And how important is proven AI? Field-proven AI is a core requirement for enabling complex, cross-functional business decisions and managing masses of data from ecosystem partners with speed, accuracy and precision.

How do you collaborate across your supply chain? What’s critical in control tower use cases is connecting and communicating with not only internal constituents within the four walls of your business but also with external partners across multiple tiers and ecosystems in identifying impacts and providing optimal resolution.

Buyer beware – not all control towers are the same

It is important to understand that control towers are not a single application but rather a solution that combines multiple functional capabilities to address a business use case such as logistics visibility, inventory management or production milestones. Enterprises gain visibility but can also use control tower capabilities to evaluate business impacts and further orchestrate remedial activities within or outside the organization. Advanced capabilities include predictive or prescriptive analytics and can automate the optimal response in some use cases.

Control tower functionality streamlines the assessment of future demand and the inventory levels required based on the latest macro and micro customer demands, planned production, in-transit and hub inventory, and real-time customer consumption. However, information without action has little value, so beyond its critical role as an aggregator of supply chain execution data, the control tower should also drive frontline decision-making in response to exceptions.

Companies still using antiquated control tower technology will find it increasingly challenging to weather the disruptions yet to come. The conversation doesn’t end here. In our on-demand recording of our live webinar, Control Tower Capabilities: How to Separate the Truth from the Hype, industry expert Adrian Gonzalez joined us for a lively discussion on how to ensure your control tower is enabling closed-loop execution so decisions are immediately put into action.

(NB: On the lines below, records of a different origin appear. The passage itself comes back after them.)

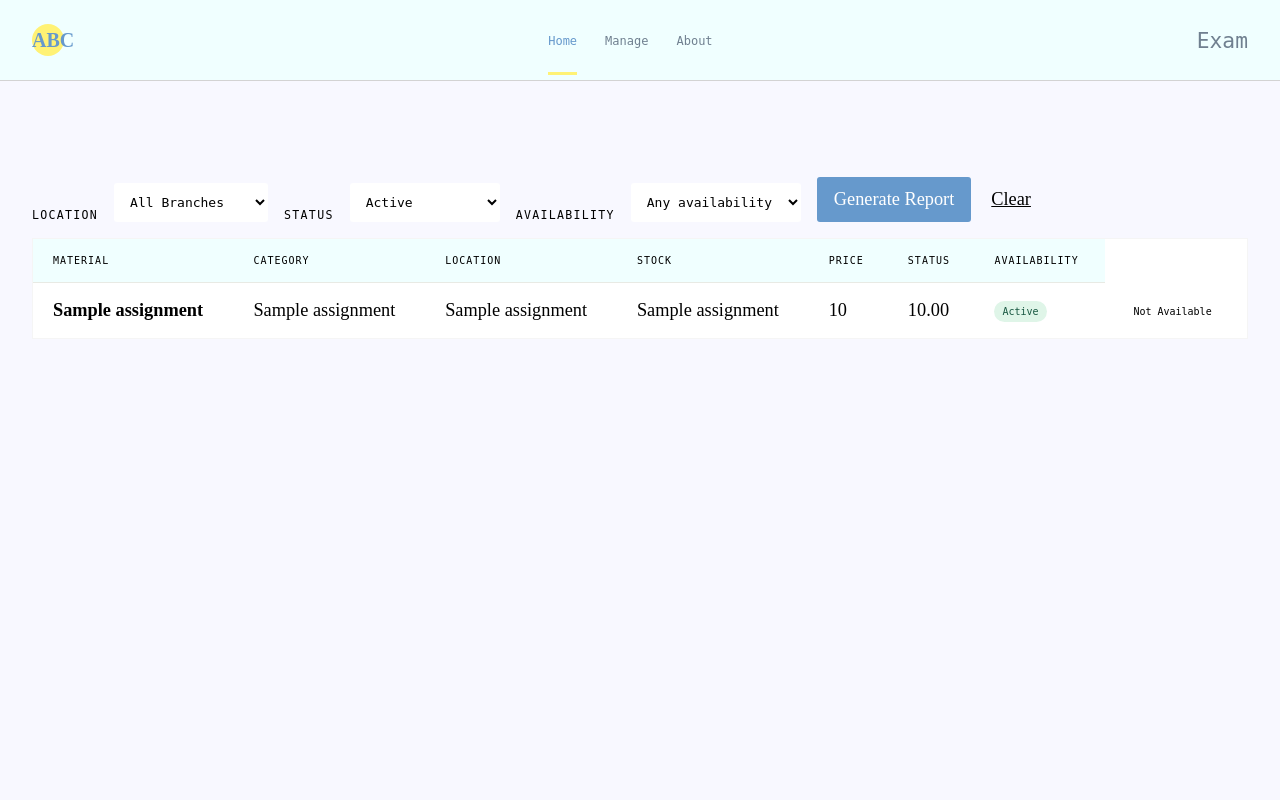
After one commit to laurencetroyv/full-stack-exam, a PHP site: template views/index.view.php in a window 1280 px wide. The commit adds this page. Run offline with PHP 8.4, Linux system fonts and the light colour scheme; the template is opened without the code that fills it: most values are stand-ins (such as "Sample title", 1, 10 or a date in 2020).

Commit message:
feat: Add report page as homepage

```diff
--- /dev/null
+++ b/public/css/homepage.css
@@ -0,0 +1,29 @@
+.filter-bar {
+    padding: 1rem 0;
+    display: flex;
+    align-items: end;
+    gap: 1rem;
+
+    label {
+        display: grid;
+        gap: 0.5rem;
+        font: 0.725rem monospace;
+        text-transform: uppercase;
+        letter-spacing: 0.08rem;
+    }
+}
+
+.text-link {
+    color: var(--forest);
+    padding: 12px 4px
+}
+
+.material-name {
+    font-weight: bold
+}
+
+.empty {
+    text-align: center;
+    color: var(--muted);
+    padding: 40px
+}
--- a/public/css/main.css
+++ b/public/css/main.css
@@ -95,3 +95,13 @@ button {
     background: azure;
     color: var(--color-brand-secondary)
 }
+
+select, input {
+    font: 13px monospace;
+    color: var(--ink);
+    background: #fff;
+    border: 1px solid var(--line);
+    border-radius: 3px;
+    padding: 11px 12px;
+    min-width: 150px
+}
--- /dev/null
+++ b/views/index.view.php
@@ -0,0 +1,103 @@
+<?php $page = "home"; ?>
+
+<!doctype html>
+<html lang="en">
+<head>
+    <meta charset="UTF-8">
+    <meta name="viewport"
+          content="width=device-width, user-scalable=no, initial-scale=1.0, maximum-scale=1.0, minimum-scale=1.0">
+    <meta name="text-scale" content="scale">
+    <meta http-equiv="X-UA-Compatible" content="ie=edge">
+    <link rel="stylesheet" href="/css/main.css">
+    <link rel="stylesheet" href="/css/header.css">
+    <link rel="stylesheet" href="/css/homepage.css">
+
+    <title>Reports</title>
+</head>
+<body style="min-height: 100vh">
+<?php require __DIR__ . '/partials/header.php' ?>
+
+<main class="container">
+    <form class="filter-bar" method="get">
+        <label for="branch">Location</label>
+        <select name="branch" id="branch">
+            <option value="">All Branches</option>
+            <?php foreach ($branches as $branch): ?>
+                <option value="<?= $branch['id'] ?>" <?= $filters['branch'] === $branch['id'] ? 'selected' : '' ?>>
+                    <?= $branch['name'] ?>
+                </option>
+            <?php endforeach; ?>
+        </select>
+
+        <label for="status">Status</label>
+        <select name="status" id="status">
+            <option value="">Any Status</option>
+            <option value="active" <?= $filters['status'] === 'active' ? 'selected' : '' ?>>
+                Active
+            </option>
+            <option value="inactive" <?= $filters['status'] === 'inactive' ? 'selected' : '' ?>>
+                Inactive
+            </option>
+        </select>
+
+        <label for="availability">Availability</label>
+        <select name="availability" id="availability">
+            <option value="">Any availability</option>
+            <option value="available" <?= $filters['availability'] === 'available' ? 'selected' : '' ?>>
+                Available
+            </option>
+            <option value="not_available" <?= $filters['availability'] === 'not_available' ? 'selected' : '' ?>>
+                Not Available
+            </option>
+        </select>
+
+        <button class="btn btn-primary" type="submit">Generate Report</button>
+        <a class="text-link" href="/">Clear</a>
+    </form>
+
+    <section class="table-card">
+        <div class="table-scroll">
+            <table>
+                <thead>
+                    <tr>
+                        <th>Material</th>
+                        <th>Category</th>
+                        <th>Location</th>
+                        <th>Stock</th>
+                        <th>Price</th>
+                        <th>Status</th>
+                        <th>Availability</th>
+                    </tr>
+                </thead>
+                <tbody>
+                <?php if (!$assignments): ?>
+                <tr>
+                    <td colspan="7" class="empty">No data found</td>
+                </tr>
+                <?php endif; foreach ($assignments as $item): ?>
+                    <tr>
+                        <td class="material-name"><?= $item['product_name'] ?></td>
+                        <td><?= $item['category_name'] ?></td>
+                        <td><?= $item['product_name'] ?? 'Not Categorized' ?></td>
+                        <td><?= $item['branch_name'] ?></td>
+                        <td><?= $item['stock'] ?></td>
+                        <td><?= number_format($item['price'], 2) ?></td>
+                        <td>
+                            <span class="pill <?= $item['branch_status'] ?>">
+                                <?= ucfirst($item['branch_status']) ?>
+                            </span>
+                        </td>
+                        <td>
+                            <span class="availability <?= $item['availability'] ?>">
+                                <?= $item['availability'] === 'available' ? 'Available' : 'Not Available' ?>
+                            </span>
+                        </td>
+                    </tr>
+                <?php endforeach; ?>
+                </tbody>
+            </table>
+        </div>
+    </section>
+</main>
+</body>
+</html>
```
Also changed, not shown: controllers/IndexController.php (added, +45 -0 lines).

Gary M. Barraco and Lori Harner, Senior Directors of Product Marketing, E2open.